Close to extinction: Philippine hornbills
male at nesting cavity
(© M. Paulat/PESCP)
The Writhe-billed Hornbill (Aceros waldeni) and the Visayan Tarictic Hornbill (Penelopides p. panini) are among the most threatened bird species of the Philippines. Both are known from just a few islands of this Pacific state. The Tarictic Hornbill is rare on Negros and Panay, on the latter island with a few hundred pairs restricted to the western mountains. On Guimaras, located between both islands, the species is extinct due to conversion of native forest into mango plantations. According to IUCN the Writhe-billed Hornbill is actually critically endangered, with some 100 pairs on Panay. Both species are confined to primary rainforests and breed in the cavities of old giant trees. Since they are unable to create such holes by themselves, both species likely suffer from an acute lack of nesting opportunities in view of the fact that old hardwood trees are removed by illegal organized timber cutting. Moreover, nestlings are still being removed and sold on local markets as pets.
Under the supervision of Prof. E. Curio, Ruhr University Bochum (Germany), the “Philippine Endemic Species Conservation Project” (PESCP) has been carrying out species conservation projects and related primary forest field studies since 1992, based on a contract with the Department of Environment and Natural Resources of the Philippines Government. Several measures aimed at the conservation of both two hornbill species and their forest home, and also for the protection of the interests of local inhabitants, were started in order to increase the relict populations of these two hornbills. This includes information campaigns (“No drinking water without forest”, “No forest rejuvenation without birds”) and measures to improve local people’s income. Moreover, a nest observation program was able to reduce the robbing of Writhe-billed Hornbill nesting cavities for the black market from 50 to ca. 5%.
(© Tim Laman/PESCP)
An essential part of the PESCP rehabilitation program and survey is the release of hornbills originating from confiscations or donations of illegally kept individuals. They are tracked by using telemetry equipment purchased in 2005 with the help of the Brehm Fund. Firstly the Visayan Tarictic Hornbills were nursed to health or, in the case of young birds, fed until they developed and molted fully in captivity. The birds were also trained using fruit-loaded twigs to improve their locomotion skills in branches. Prior to release they were carefully checked by the veterinary surgeon on the project, who had improved methods of pathogen detection (e.g., NCD, Chlamydia, parasites) and the most modern blood analyzer available (VetTest 8000) at his disposal.

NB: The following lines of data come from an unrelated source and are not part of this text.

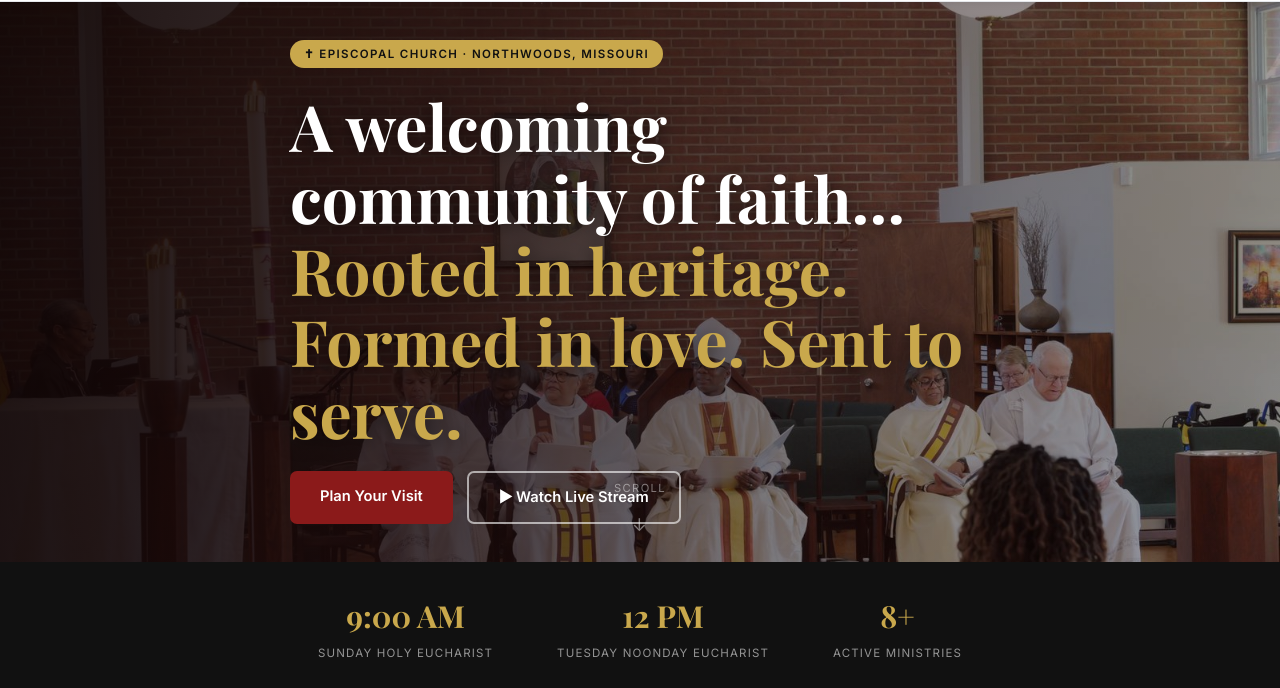
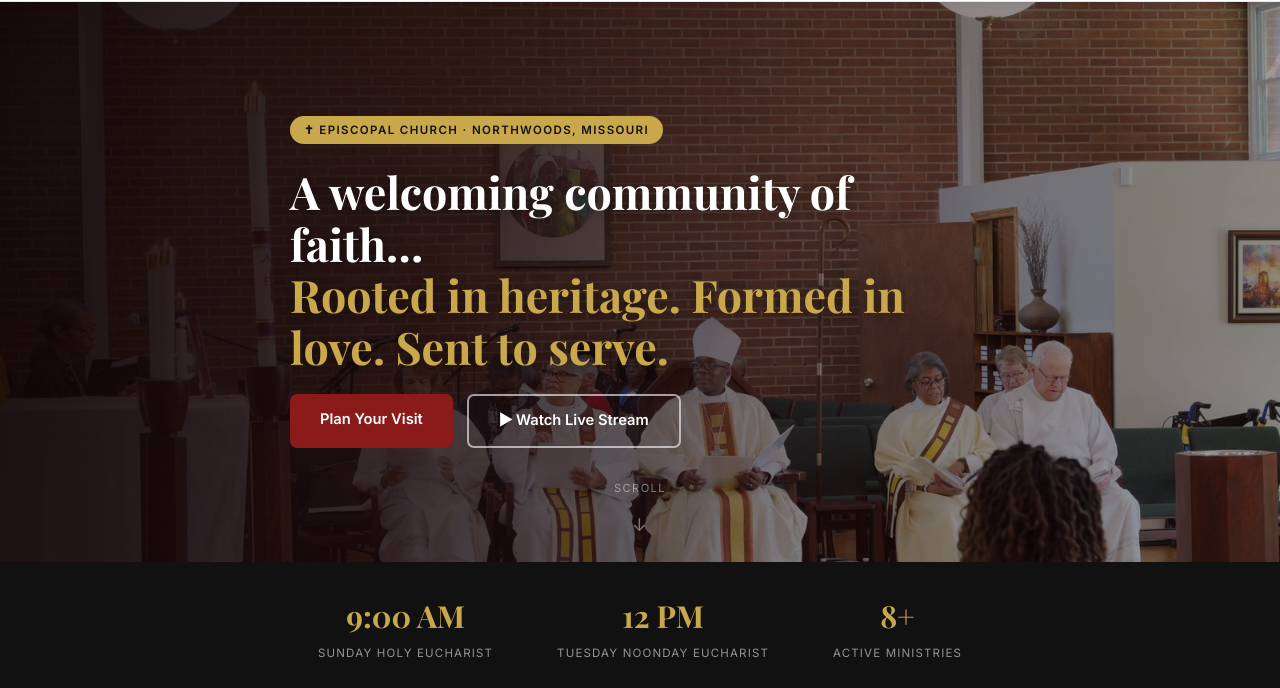
Before and after one commit to keerthishalom-git/allsaintsacension, a plain HTML site: page index.html in a window 1280 px wide. Shown: the part 112-800 px from the top of the page. Drawn offline with nearby package versions, Linux system fonts and the light colour scheme.

Commit message:
Update styles.css

```diff
--- a/styles.css
+++ b/styles.css
@@ -42,7 +42,7 @@ nav { display: flex; align-items: center; gap: 4px; }
 .hero-overlay { position: absolute; inset: 0; background: linear-gradient(100deg, rgba(15,5,5,0.92) 0%, rgba(26,10,10,0.75) 35%, rgba(26,10,10,0.25) 65%, rgba(26,10,10,0.05) 100%); }
 .hero-content { position: relative; max-width: 1200px; margin: 0 auto; padding: 0 40px; z-index: 2; }
 .hero-eyebrow { display: inline-block; background: var(--gold); color: var(--dark); font-size: 0.72rem; font-weight: 700; letter-spacing: 0.12em; text-transform: uppercase; padding: 5px 14px; border-radius: 20px; margin-bottom: 22px; }
-.hero h1 { font-family: 'Playfair Display', serif; font-size: clamp(2.4rem, 5vw, 4.2rem); color: white; line-height: 1.12; max-width: 700px; margin-bottom: 22px; text-shadow: 0 2px 18px rgba(0,0,0,0.55); }
+.hero h1 { font-family: 'Playfair Display', serif; font-size: clamp(1.8rem, 3.5vw, 3rem); color: white; line-height: 1.15; max-width: 700px; margin-bottom: 22px; text-shadow: 0 2px 18px rgba(0,0,0,0.55); }
 .hero h1 em { color: var(--gold); font-style: normal; }
 .hero p { font-size: 1.05rem; color: rgba(255,255,255,0.82); max-width: 540px; line-height: 1.75; margin-bottom: 38px; text-shadow: 0 1px 10px rgba(0,0,0,0.5); }
 .hero-buttons { display: flex; gap: 14px; flex-wrap: wrap; }
```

Subsequently they were carefully liberated (“soft-release method”) into the forest around the research station, located on a peninsula in northwest Panay.
Hornbill individuals intended for release are marked by banding and equipped with miniature radio transmitters to follow their fates. After being released the birds are tracked via receivers and Yagi antennae for as long as possible. Altogether 14 of 18 released individuals were tracked over periods of 7 to 125 days, and their food intake, roosting sites, mortality due to predation (three cases), and first breeding in the wild all recorded. Two released males raised young with wild females, showing that the hand-raising and rehabilitation program had left their successful socialization unaffected. The short tracking times of single individuals suggested that they were no longer within reach of the antennae rather than that they had been predated. Therefore a system of long-range dipole antennae was installed in the tree canopy of the peninsula. Additional receivers and signal collectors will allow the tracking of any number of hornbills over long distances. Based on the relevant release experiences with the Visayan Tarictic Hornbills, at the beginning of 2006 the project scientists will start to release the first of the even more threatened Writhe-billed Hornbills in the same manner and with the same aim: building up a stable and self-sustaining hornbill population.
Tracking of hornbills in the rainforest (© PESCP)